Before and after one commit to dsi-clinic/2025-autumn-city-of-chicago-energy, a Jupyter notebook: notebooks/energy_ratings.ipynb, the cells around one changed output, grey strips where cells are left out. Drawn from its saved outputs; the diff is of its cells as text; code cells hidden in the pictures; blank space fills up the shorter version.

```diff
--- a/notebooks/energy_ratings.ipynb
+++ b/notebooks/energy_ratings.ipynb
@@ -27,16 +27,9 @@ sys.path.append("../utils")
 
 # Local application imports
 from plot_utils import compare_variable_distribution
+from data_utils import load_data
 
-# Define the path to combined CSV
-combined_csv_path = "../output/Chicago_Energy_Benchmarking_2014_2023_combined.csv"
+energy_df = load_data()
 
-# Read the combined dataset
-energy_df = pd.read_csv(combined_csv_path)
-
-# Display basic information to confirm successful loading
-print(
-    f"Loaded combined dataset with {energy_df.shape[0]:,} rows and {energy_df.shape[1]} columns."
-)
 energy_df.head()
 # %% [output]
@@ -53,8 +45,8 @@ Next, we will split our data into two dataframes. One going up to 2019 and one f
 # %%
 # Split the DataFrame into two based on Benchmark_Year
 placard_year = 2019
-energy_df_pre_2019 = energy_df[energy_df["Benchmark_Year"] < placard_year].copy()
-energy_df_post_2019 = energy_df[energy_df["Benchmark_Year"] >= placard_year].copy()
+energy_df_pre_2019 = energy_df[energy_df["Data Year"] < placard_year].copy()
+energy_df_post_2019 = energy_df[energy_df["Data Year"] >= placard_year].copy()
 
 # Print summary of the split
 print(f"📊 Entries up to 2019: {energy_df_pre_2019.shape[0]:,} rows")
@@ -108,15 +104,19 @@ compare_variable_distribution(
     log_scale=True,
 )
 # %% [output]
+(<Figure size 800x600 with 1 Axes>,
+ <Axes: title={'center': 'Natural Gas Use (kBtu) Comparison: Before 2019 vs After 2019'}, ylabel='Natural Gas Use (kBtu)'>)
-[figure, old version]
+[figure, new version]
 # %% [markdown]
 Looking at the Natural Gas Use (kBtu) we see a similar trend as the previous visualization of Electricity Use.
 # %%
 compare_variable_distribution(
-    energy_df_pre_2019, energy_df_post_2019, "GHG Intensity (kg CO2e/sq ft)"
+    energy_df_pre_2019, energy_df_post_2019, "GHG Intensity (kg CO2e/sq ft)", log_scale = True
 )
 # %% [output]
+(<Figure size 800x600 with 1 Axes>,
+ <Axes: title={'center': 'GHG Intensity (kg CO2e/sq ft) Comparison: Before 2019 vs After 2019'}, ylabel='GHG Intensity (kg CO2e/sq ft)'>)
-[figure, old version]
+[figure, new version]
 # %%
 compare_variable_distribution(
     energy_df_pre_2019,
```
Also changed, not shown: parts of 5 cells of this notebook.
* * * * *
* Task prompt:
Find each line in the records that contains the string "Intensity", then say how many there are and nothing else.

* Written answer:
3